Edit tracking data:

--*--

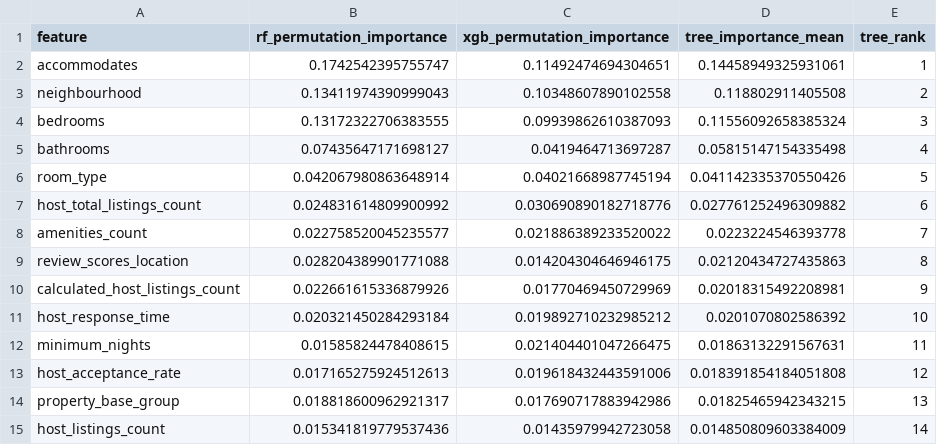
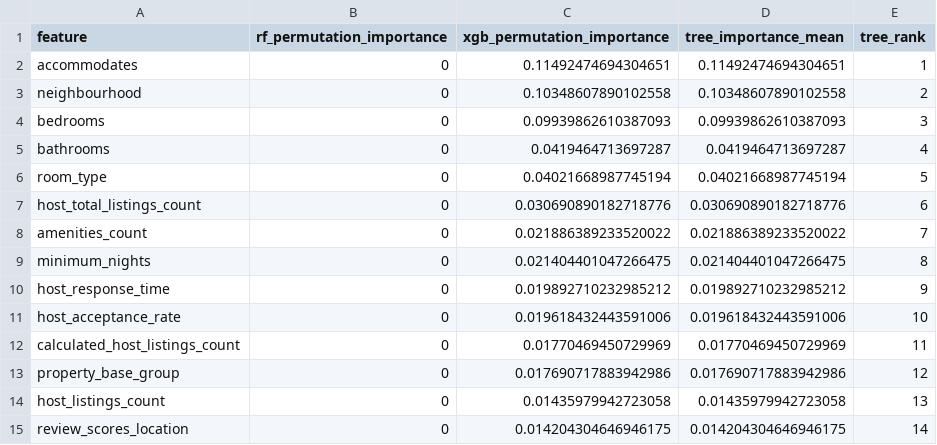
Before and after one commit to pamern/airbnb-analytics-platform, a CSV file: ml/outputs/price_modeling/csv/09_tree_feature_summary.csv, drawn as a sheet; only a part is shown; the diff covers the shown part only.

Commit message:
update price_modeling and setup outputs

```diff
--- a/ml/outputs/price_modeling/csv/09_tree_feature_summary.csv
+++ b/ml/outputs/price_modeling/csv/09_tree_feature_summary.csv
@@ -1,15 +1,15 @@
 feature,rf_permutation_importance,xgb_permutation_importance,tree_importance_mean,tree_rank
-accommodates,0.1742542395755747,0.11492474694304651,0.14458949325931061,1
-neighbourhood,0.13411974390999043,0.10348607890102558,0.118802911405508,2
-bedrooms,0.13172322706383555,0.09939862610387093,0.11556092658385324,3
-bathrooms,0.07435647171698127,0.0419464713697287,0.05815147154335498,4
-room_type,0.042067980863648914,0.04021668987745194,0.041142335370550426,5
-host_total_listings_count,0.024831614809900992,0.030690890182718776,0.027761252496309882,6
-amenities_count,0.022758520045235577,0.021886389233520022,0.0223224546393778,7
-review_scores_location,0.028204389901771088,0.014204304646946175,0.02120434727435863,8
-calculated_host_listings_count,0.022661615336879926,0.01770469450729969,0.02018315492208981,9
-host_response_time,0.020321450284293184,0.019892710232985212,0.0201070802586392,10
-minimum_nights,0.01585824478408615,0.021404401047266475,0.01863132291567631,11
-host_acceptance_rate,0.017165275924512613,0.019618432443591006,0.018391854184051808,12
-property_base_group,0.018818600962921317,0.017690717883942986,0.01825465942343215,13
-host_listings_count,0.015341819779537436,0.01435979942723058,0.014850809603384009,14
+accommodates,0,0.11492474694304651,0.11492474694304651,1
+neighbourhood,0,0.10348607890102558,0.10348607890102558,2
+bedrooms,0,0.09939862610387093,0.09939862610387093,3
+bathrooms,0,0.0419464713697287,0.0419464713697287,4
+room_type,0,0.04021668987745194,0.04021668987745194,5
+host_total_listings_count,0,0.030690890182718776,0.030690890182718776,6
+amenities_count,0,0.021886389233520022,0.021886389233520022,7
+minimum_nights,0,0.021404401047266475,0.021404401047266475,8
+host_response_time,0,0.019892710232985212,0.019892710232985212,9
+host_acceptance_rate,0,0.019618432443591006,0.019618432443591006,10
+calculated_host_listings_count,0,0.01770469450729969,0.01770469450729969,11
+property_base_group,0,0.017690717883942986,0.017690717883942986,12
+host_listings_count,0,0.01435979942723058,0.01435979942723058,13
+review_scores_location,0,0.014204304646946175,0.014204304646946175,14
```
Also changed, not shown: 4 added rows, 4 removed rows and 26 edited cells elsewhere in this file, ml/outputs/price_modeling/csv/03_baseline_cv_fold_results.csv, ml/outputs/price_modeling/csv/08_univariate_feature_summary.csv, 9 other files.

--*--

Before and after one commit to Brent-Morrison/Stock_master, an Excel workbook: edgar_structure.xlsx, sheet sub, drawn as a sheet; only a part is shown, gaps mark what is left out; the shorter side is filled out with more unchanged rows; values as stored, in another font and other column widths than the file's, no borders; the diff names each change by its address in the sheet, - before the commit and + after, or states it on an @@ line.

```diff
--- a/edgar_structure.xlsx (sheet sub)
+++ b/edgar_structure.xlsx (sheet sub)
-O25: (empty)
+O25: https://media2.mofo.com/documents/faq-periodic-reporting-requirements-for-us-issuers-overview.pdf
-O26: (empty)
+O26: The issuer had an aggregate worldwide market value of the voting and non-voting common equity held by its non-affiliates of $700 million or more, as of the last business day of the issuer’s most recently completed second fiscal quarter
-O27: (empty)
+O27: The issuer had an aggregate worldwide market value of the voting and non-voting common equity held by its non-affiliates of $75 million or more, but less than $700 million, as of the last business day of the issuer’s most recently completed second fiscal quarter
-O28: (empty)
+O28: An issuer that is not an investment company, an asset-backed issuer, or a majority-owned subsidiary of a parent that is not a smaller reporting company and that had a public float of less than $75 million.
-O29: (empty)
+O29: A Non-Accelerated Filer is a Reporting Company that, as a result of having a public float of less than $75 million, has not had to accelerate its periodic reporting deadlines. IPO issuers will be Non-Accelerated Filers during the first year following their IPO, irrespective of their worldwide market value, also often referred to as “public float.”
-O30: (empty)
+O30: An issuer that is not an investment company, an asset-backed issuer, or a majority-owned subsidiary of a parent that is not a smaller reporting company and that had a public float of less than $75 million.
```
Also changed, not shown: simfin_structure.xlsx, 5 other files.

--*--

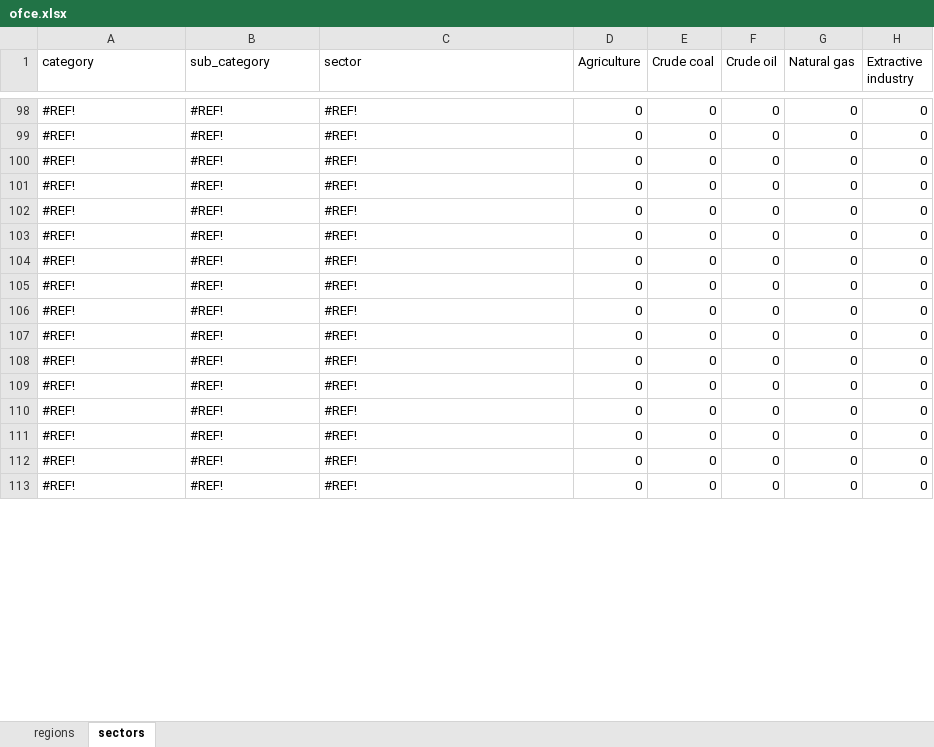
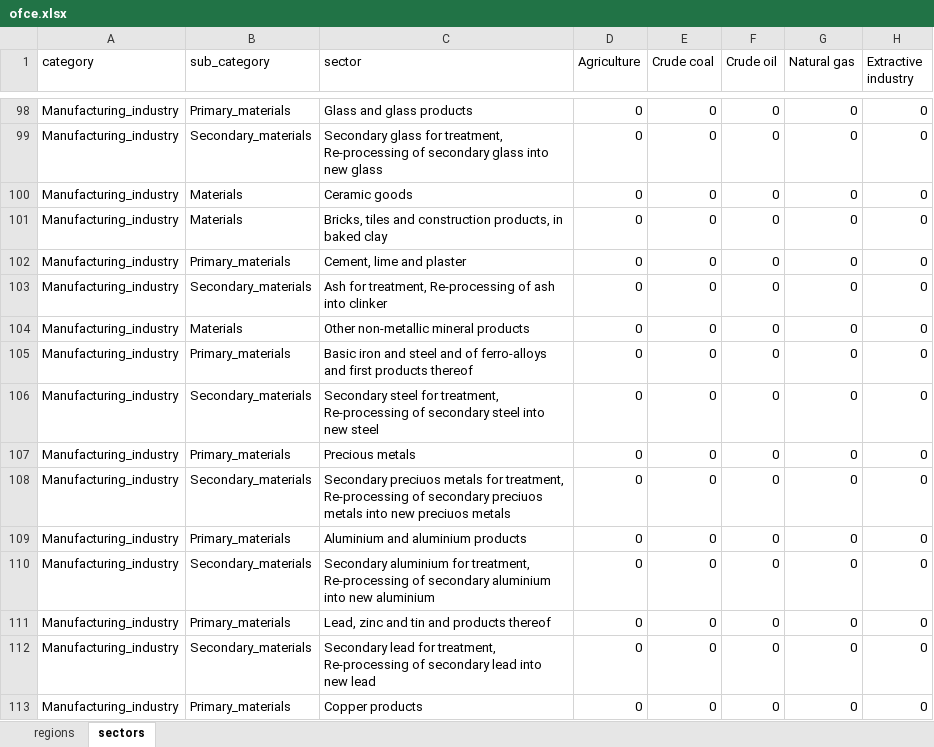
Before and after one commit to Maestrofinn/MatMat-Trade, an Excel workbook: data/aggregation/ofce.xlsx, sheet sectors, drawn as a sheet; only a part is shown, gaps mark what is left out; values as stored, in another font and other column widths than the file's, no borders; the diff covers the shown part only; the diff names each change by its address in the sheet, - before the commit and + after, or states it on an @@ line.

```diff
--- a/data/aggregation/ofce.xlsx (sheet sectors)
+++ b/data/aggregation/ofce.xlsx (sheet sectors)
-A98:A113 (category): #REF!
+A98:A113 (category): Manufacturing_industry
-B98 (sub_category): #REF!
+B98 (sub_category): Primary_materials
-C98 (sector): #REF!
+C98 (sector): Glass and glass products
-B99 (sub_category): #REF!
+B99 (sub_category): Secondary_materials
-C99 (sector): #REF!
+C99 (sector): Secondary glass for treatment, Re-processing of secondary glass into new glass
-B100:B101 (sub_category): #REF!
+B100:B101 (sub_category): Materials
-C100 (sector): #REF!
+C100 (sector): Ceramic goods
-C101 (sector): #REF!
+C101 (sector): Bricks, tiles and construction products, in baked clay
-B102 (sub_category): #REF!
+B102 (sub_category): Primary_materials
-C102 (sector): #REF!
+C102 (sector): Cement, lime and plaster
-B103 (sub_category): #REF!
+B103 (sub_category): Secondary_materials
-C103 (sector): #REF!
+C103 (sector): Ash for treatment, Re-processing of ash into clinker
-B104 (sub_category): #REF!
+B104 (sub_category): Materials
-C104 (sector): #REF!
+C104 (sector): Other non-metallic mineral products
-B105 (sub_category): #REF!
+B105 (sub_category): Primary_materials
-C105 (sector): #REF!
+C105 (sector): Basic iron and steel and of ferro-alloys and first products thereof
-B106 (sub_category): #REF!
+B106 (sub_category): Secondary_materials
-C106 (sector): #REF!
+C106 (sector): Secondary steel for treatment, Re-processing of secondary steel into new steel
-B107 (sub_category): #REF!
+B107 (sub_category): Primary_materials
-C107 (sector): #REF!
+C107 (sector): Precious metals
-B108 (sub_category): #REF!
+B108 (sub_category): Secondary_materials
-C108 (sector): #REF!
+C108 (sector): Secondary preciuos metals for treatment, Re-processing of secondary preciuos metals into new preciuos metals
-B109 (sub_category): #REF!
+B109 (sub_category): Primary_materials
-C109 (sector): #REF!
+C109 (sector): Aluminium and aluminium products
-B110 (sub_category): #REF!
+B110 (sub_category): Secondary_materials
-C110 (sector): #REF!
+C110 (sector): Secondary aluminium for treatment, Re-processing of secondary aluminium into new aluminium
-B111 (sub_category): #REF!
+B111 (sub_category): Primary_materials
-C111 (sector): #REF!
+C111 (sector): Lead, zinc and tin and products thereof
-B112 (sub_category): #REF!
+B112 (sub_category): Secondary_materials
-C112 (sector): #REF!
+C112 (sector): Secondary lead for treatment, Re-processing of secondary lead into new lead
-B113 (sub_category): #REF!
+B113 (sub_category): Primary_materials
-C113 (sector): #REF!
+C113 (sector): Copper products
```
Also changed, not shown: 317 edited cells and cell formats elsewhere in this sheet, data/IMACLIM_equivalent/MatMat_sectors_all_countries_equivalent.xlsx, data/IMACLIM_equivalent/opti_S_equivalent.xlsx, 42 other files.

--*--

**WORK REQUEST**
Look through the data and gather every line with the string "treatment" in it.

**ANSWER FOR THE TASK**
+C99 (sector): Secondary glass for treatment, Re-processing of secondary glass into new glass
+C103 (sector): Ash for treatment, Re-processing of ash into clinker
+C106 (sector): Secondary steel for treatment, Re-processing of secondary steel into new steel
+C108 (sector): Secondary preciuos metals for treatment, Re-processing of secondary preciuos metals into new preciuos metals
+C110 (sector): Secondary aluminium for treatment, Re-processing of secondary aluminium into new aluminium
+C112 (sector): Secondary lead for treatment, Re-processing of secondary lead into new lead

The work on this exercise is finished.